- DATA PROVIDED
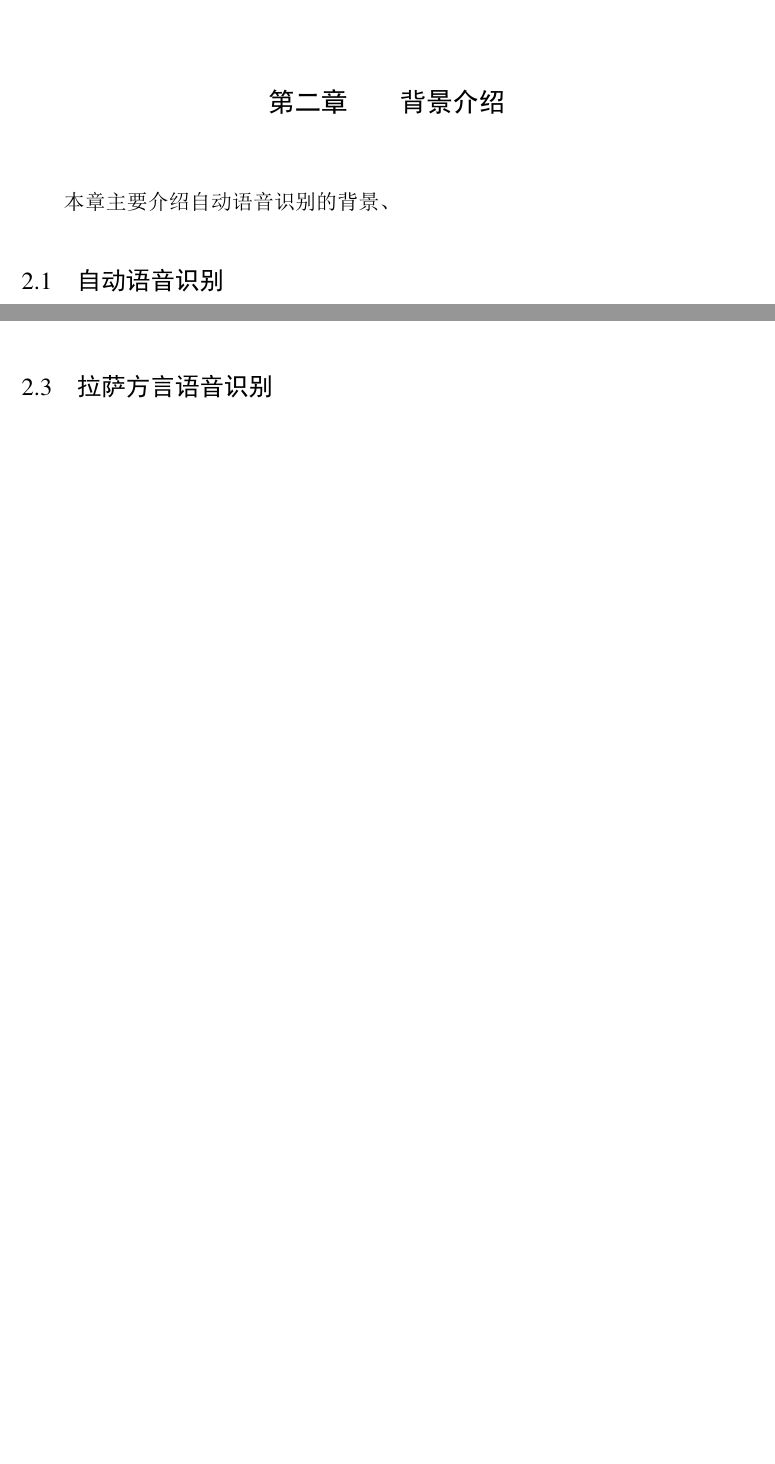
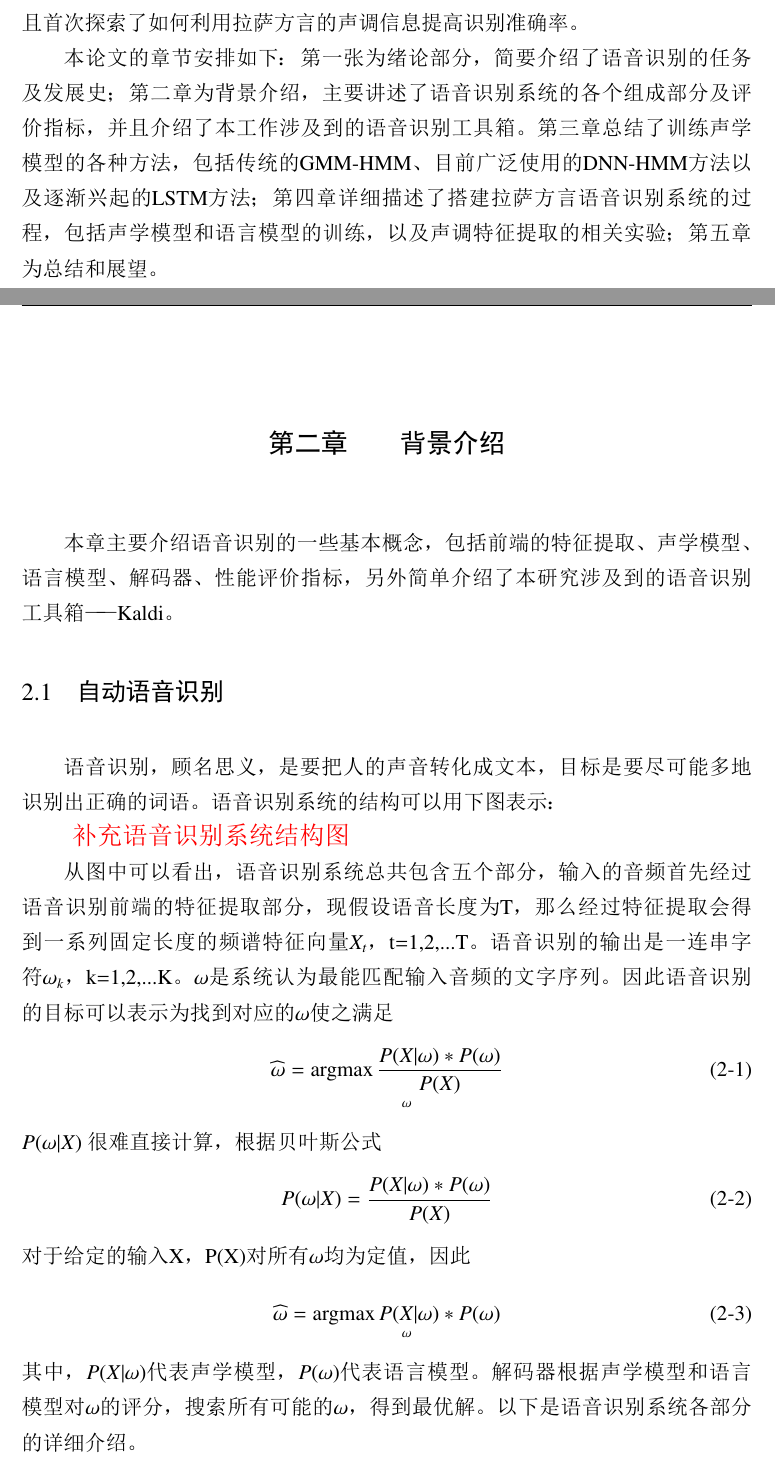
Before and after one commit to lijianhackthon/masterThesis, a LaTeX thesis (tjumain.tex, which reads body/ch1.tex, body/ch2.tex, body/ch4.tex): two parts of pages 10 and 12 of 18 before the commit and two parts of pages 9 and 11 of 21 after it, joined at a grey line, cut at the place of the change, the shorter picture padded with empty space. The pictures show the PDF file tjumain.pdf that the author committed with the source.

Commit message:
2016/11/5 23:30

```diff
--- a/body/ch1.tex
+++ b/body/ch1.tex
@@ -4,7 +4,8 @@
 \section{自动语音识别简介}
 语音交互是人类社会最直接、最自然的沟通交流方式，而机器作为辅助人类生产及日常生活的工具，目前人类与各种机器交互的方式更多的还是依赖于键盘、鼠标、显示器等输入输出设备。如何摆脱鼠标、键盘，使得人与机器之间的沟通像人与人之间的沟通那样自然，是智能时代人类面临的重大挑战。想要实现人机对话，需要涉及语音识别、自然语言理解、语音合成等关键技术。其中，语音识别作为关键部分之一，就像机器的耳朵一样，机器需要依靠它来辨别人类到底在说些什么。
 
-近些年来，随着科技的发展，在安静环境下使用近距离麦克风的应用场合，语音识别已达到实用阶段。纵观语音识别的发展史，20世纪50年代，贝尔实验室成功研制出世界上第一个语音识别系统Audrey，方法是基于元音的共振峰的测量，虽然该系统为针对特定说话人的孤立词识别，且只能识别十个英文数字的发音，但这意味着语音识别的时代开启了。20世纪60年代至70年代之间，语音识别领域取得了突破性进展。线性预测编码（Linear Predictive Coding）被应用在声学特征的提取上；动态时间规整（Dynamic Time Warping）技术用来解决模板匹配时非线性时间对齐的问题。这些关键性的突破使得特定说话人的孤立词识别成为可能。20世纪80年代，语音识别的任务开始从孤立词识别转向连续语音识别，比如识别连续朗读的数字串等。这一时期的重大进展是语音识别方法从模板匹配转为基于统计模型方法，其中最突出的是隐马尔科夫模型（Hidden Markov Model），该模型基于马尔科夫假设，实现了对时间序列结构的建模。该方法从80年代中期开始逐渐被世界范围内的研究机构广泛接受并成为主流的语音识别方法，直到今天，很多成熟的大规模连续语音识别系统依然没有脱离HMM的方法框架。20世纪90年代出现了很多判别训练方法，包括最小识别误差MCE(Minimum Classification Error)和最大互信息MMI(Maximum Mutual Information)等。相比于最大似然估计的训练方法，这些判别训练方法能够提供更好的识别性能。自2006年Hinton等人提出有效的训练深度神经网络算法开始，深度学习技术逐渐流行并在多个领域取得显著成果。在语音识别领域，深度学习用来进行声学模型建模并获得巨大成功，尤其是对于大规模的识别任务而言。这要得益于反向传播算法的使用，以及越来越多的计算资源和训练数据。
+近些年来，随着科技的发展，在安静环境下使用近距离麦克风的应用场合，语音识别已达到实用阶段。纵观语音识别的发展史，20世纪50年代，贝尔实验室成功研制出世界上第一个语音识别系统Audrey，方法是基于元音的共振峰的测量，虽然该系统为针对特定说话人的孤立词识别，且只能识别十个英文数字的发音，但这意味着语音识别的时代开启了。20世纪60年代至70年代之间，语音识别领域取得了突破性进展。线性预测编码（Linear Predictive Coding）被应用在声学特征的提取上；动态时间规整（Dynamic Time Warping）技术用来解决模板匹配时非线性时间对齐的问题。这些关键性的突破使得特定说话人的孤立词识别成为可能。20世纪80年代，语音识别的任务开始从孤立词识别转向连续语音识别，比如识别连续朗读的数字串等。这一时期的重大进展是语音识别方法从模板匹配转为基于统计模型方法，其中最突出的是隐马尔科夫模型（Hidden Markov Model），该模型基于马尔科夫假设，实现了对时间序列结构的建模。该方法从80年代中期开始逐渐被世界范围内的研究机构广泛接受并成为主流的语音识别方法，直到今天，很多成熟的大规模连续语音识别系统依然没有脱离HMM的方法框架。20世纪90年代出现了很多判别训练方法，包括最小识别误差MCE(Minimum Classification Error)和最大互信息MMI(Maximum Mutual Information)等。相比于最大似然估计的训练方法，这些判别训练方法能够提供更好的识别性能。{\color{red}{\large 根据哥大ASR Lecture1 37页补充内容}}自2006年Hinton等人提出有效的训练深度神经网络算法开始，深度学习技术逐渐流行并在多个领域取得显著成果。在语音识别领域，深度学习用来进行声学模型建模并获得巨大成功，尤其是对于大规模的识别任务而言。这要得益于反向传播算法的使用，以及越来越多的计算资源和训练数据。
 \section{本文研究内容及各章节安排}
 自20世纪60年代开始，近60年的技术积累使得语音识别性能已达到实用阶段，在某些特定的语音识别任务上，机器甚至已经超过人类。尤其是近几年深度神经网络取代传统的GMM（Gaussian Mixture Model）模型，使得识别率得到历史性突破。然而，这些性能上的突破大多都是针对英语、普通话等语料充足且已经被广泛研究理解的语种。对于许多语料匮乏语种来说，语言识别还停留在很初级的阶段。比如以藏语拉萨方言为例，目前还没有公开的比较成熟的语料库，同时也缺乏相应的拉萨方言的语音学知识，且由于藏语本身语言特性复杂，训练一个实用的语言模型十分困难，这些问题导致现阶段几乎还没有实用的藏语大规模连续语音识别系统。目前现有的关于藏语语音识别的研究主要集中在特征提取以及使用动态贝叶斯网络构建声学模型上。应用深度学习技术来对藏语声学模型建模的研究还非常少，藏语识别的研究也处在刚刚起步的阶段。即使是用于训练藏语声学模型的音素集合都还没有一个统一的参考标准。本研究从录制拉萨方言平衡语料库开始，设计了拉萨方言发音字典，尝试使用GMM-HMM、DNN-HMM及Tandem等方法训练了声学模型，通过爬取网络上的藏语文本数据训练得到语言模型，搭建了离线的拉萨方言语音识别系统。并且首次探索了如何利用拉萨方言的声调信息提高识别准确率。
-本论文的章节安排如下：第一张为绪论部分，简要介绍了语音识别的任务及发展史；第二章为背景介绍，主要讲述了语音识别系统的各个组成部分及评价指标，并且介绍了本工作涉及到的语音识别工具箱。第三章总结了
+
+本论文的章节安排如下：第一张为绪论部分，简要介绍了语音识别的任务及发展史；第二章为背景介绍，主要讲述了语音识别系统的各个组成部分及评价指标，并且介绍了本工作涉及到的语音识别工具箱。第三章总结了训练声学模型的各种方法，包括传统的GMM-HMM、目前广泛使用的DNN-HMM方法以及逐渐兴起的LSTM方法；第四章详细描述了搭建拉萨方言语音识别系统的过程，包括声学模型和语言模型的训练，以及声调特征提取的相关实验；第五章为总结和展望。
--- a/body/ch2.tex
+++ b/body/ch2.tex
@@ -1,7 +1,17 @@
 % !mode:: "tex:utf-8"
 
 \chapter{背景介绍}
-本章主要介绍自动语音识别的背景、
+本章主要介绍语音识别的一些基本概念，包括前端的特征提取、声学模型、语言模型、解码器、性能评价指标，另外简单介绍了本研究涉及到的语音识别工具箱——Kaldi。
 \section{自动语音识别}
+语音识别，顾名思义，是要把人的声音转化成文本，目标是在给定声音的前提下找到最有可能的文本序列。语音识别系统的结构可以用下图表示：
 
+{\color{red}{\large 补充语音识别系统结构图}}
+
+从图中可以看出，语音识别系统总共包含五个部分，输入的音频首先经过语音识别前端的特征提取部分，现假设语音长度为T，那么经过特征提取会得到一系列固定长度的频谱特征向量$X_{t}$，t=1,2,...T。语音识别的输出是一连串字符$\omega_{k}$，k=1,2,...K。$\omega$是系统认为最能匹配输入音频的文字序列。因此语音识别的目标可以表示为找到对应的$\omega$使之满足
+\begin{equation}\widehat{\omega} = \underset{\omega}{\operatorname{argmax} \frac{P(X|\omega)*P(\omega)}{P(X)}}\end{equation}$P(\omega|X)$
+很难直接计算，根据贝叶斯公式
+\begin{equation}P(\omega|X)=\frac{P(X|\omega)*P(\omega)}{P(X)}\end{equation}
+对于给定的输入X，P(X)对所有$\omega$均为定值，因此
+\begin{equation}\widehat{\omega} = \underset{\omega}{\operatorname{argmax} P(X|\omega)*P(\omega)}\end{equation}
+其中，$P(X|\omega)$代表声学模型，$P(\omega)$代表语言模型。解码器根据声学模型和语言模型对$\omega$的评分，搜索所有可能的$\omega$，得到最优解。以下是语音识别系统各部分的详细介绍。
 \subsection{特征提取}
@@ -8,10 +19,5 @@
 
-对于语音识别系统而言，声学信号作为用户的唯一输入，需要承载用于识别的所有信息。如果仅对声学信号在时域上的波形进行分析，很难从中提取出对识别有用的特征，因为即使同一个人说同样一段话，单从波形上看都会有很大差别。然而，一个受过训练的人，可以通过语谱图区分不同的元音，因为元音的频率成分相对固定，不同元音的频谱图会有明显的差别。根据这一特性，我们可以在频域上对信号进行分析，从声学信号中提取与频率有关的特征，用来作为识别系统的输入。目前语音识别系统常用的声学特征包括：梅尔频率倒谱系数（MFCC）、感知线性预测(PLP)、Filter-bank等。
-
-%\subsection{梅尔频率倒谱系数}
-
-梅尔频率倒谱系数(MFCC)作为语音识别中比较常用的声学特征参数，其原理是模仿人耳的听觉机理，将以赫兹为单位的频率变换成梅尔频率，使用在梅尔刻度上等距分布的梅尔滤波器组搜集不同频段的能量，通过逆离散傅里叶变换（IDFT）计算倒谱系数，实现声源和滤波器的分离，并降低不同维度特征之间的相关性。最后加入能量以及帧与帧之间的变换的信息。计算梅尔频率倒谱系数的详细过程如下：模拟信号经过采样和量化，转换为数字信号x[n]，n对应采样时刻。接下来对x[n]加窗，由于声学特征是用来区分语音信号中不同音素的，所以我们需要分析大致对应每个音素长度的部分的波形，这就需要对整个信号做加窗处理，窗口外部的信号全部设为零，只保留窗口内部的信号。一般情况下窗长设为25ms，每10ms 向前移动一个时间窗。这样每段音频都转化成了相互之间有重叠部分的固定长度的数字向量。MFCC 提取过程中普遍使用的窗函数为Hamming Window，其公式为:
-
+梅尔频率倒谱系数(MFCC)作为语音识别中比较常用的声学特征参数，其原理是模仿人耳的听觉机理，将以赫兹为单位的频率变换成梅尔频率，使用在梅尔刻度上等距分布的梅尔滤波器组搜集不同频段的能量，通过逆离散傅里叶变换（IDFT）计算倒谱系数，实现声源和滤波器的分离，并降低不同维度特征之间的相关性。最后加入能量以及帧与帧之间的变换的信息。计算梅尔频率倒谱系数的详细过程如下：模拟信号经过采样和量化，转换为数字信号x[n]，n对应采样时刻。接下来对x[n]加窗，由于声学特征是用来区分语音信号中不同音素的，所以我们需要分析大致对应每个音素长度的部分的波形，这就需要对整个信号做加窗处理，窗口外部的信号全部设为零，只保留窗口内部的信号。一般情况下窗长设为25ms，每10ms 向前移动一个时间窗。这样每段音频都转化成了相互之间有重叠部分的固定长度的数字向量。MFCC提取过程中普遍使用的窗函数为Hamming Window，其公式为:
 \begin{equation}
   f(x)=
     \begin{cases}
@@ -19,18 +25,11 @@
       \text{0} &\quad\text{otherwise.} \
     \end{cases}
 \end{equation}
-
 接下来是对加窗后的数字信号做离散傅里叶变换，离散傅里叶变换的目的是计算信号在不同频段所包含的能量。其公式为:\begin{equation}X[k]=\sum_{n=0}^{N-1} x[n]{e^{-j\frac{2\pi}{N}k{n}}}\end{equation}DFT的N个输出对应N个离散频带，X[k]为复数，代表当前频率成分的幅值和相位。FFT是实现离散傅里叶变换的高效算法，但限制是N必须为2的正整数次幂。最后FFT的输出表示每个频段的能量。前文已经提到过，MFCC是基于人耳的听觉感知机理设计的，人耳对频率的感知是非线性的，超过1000Hz时，人类对频率的变换越来越不敏感。研究表明，在特征提取时，通过建模人类听觉的这种特性，能够提高识别系统的性能[Davis and Mermelstein]。MFCC通过引入梅尔刻度来模拟人耳的机制，梅尔刻度[Stevents and Volkmann]是描述声调的单位，两组信号如果在声调的感知上是等距的，那么它们的梅尔频率也是等距的。以赫兹为单位的频率与梅尔频率之间的关系可以使用如下公式表示：\begin{equation}mel(f)=1127\ln(1+\frac{f}{700})\end{equation}计算MFCC时，通过放置一组三角滤波器来收集不同频带的能量，三角滤波器在Mel刻度下是等宽均匀排布在整个频率范围内的。接着对每个梅尔滤波器的输出取对数，这样可以减弱特征对输入变化的敏感性，比如发音人与麦克风之间距离的变化。如果直接将梅尔滤波器输出取对数后的值作为特征，因为各个滤波器输出值之间相关性不为零，会造成后续训练高斯混合模型时协方差矩阵无法使用对角阵，所以需要进一步处理。倒谱（cepstrum）是对频谱取对数之后做逆傅里叶变换，倒谱可以实现声源和滤波器分离，并去除特征不同维度之间的相关性，因此取倒谱系数的前12维作为MFCC的特征。由于每一帧的能量和当前帧所属音素有关，可以将能量作为MFCC的一个维度：\begin{equation}E(m) = \sum_{t=t_1}^{t_2} x^2[t]\end{equation}
 其中m表示帧的标号，$t_1$和$t_2$分别代表帧的起始时刻和终止时刻。除了能量之外，前后帧之间的变化信息也有助于识别不同的音素，所以MFCC一般还会加入倒谱系数每一维的一阶差分和二阶差分，以及能量的一阶差分和二阶差分。最终，从每一帧信号中提取出39维的MFCC向量，用于训练声学模型和识别。
-
-
 \subsection{声学模型}
-
-Dynamic Time Warping(DTW)是动态编程在语音识别中的应用，通过DTW可以搭建最简单的语音识别器。DTW可以解决计算两个音频之间距离时，时长不匹配的问题。通过引入warping function Tx(t), Ty(t),t=1,2,...T. 通过限制Warping function的限制条件：
-%t=1时刻开始，t=T时刻结束
-%不可回退
-%每次至多向前移动一位
-如果给定对齐信息，很容易计算两个音频特征样本之间的距离。给定样本X和Y，有很多可选的对齐方式，并且随着Tx和Ty 的增加，可选的对齐方式数量成指数级增长。这里就要用到Dynamic Programming（DP），通过保存历史信息，找到最优路径。
+声学模型用来计算
+Dynamic Time Warping(DTW)是动态编程在语音识别中的应用，通过DTW可以搭建最简单的语音识别器。DTW可以解决计算两个音频之间距离时，时长不匹配的问题。通过引入warping function Tx(t), Ty(t),t=1,2,...T. 通过限制Warping function的限制条件：如果给定对齐信息，很容易计算两个音频特征样本之间的距离。给定样本X和Y，有很多可选的对齐方式，并且随着Tx和Ty 的增加，可选的对齐方式数量成指数级增长。这里就要用到Dynamic Programming（DP），通过保存历史信息，找到最优路径。
 
 \subsection{发音词典}
 
--- a/body/ch4.tex
+++ b/body/ch4.tex
@@ -1,6 +1,7 @@
 % !mode:: "tex:utf-8"
 
 \chapter{拉萨方言语音识别系统}
+\section{拉萨方言语音识别研究现状}
 \section{拉萨方言数据库}
 \section{发音词典}
 \section{语言模型训练}
```
Also changed, not shown: tjumain.pdf, body/ch2.tex (3 more changed lines).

- WHAT TO WORK ON
Every line of the material that holds "subsection" should be copied out as the answer.

- TASK OUTPUT
 \subsection{特征提取}
-%\subsection{梅尔频率倒谱系数}
 \subsection{声学模型}
 \subsection{发音词典}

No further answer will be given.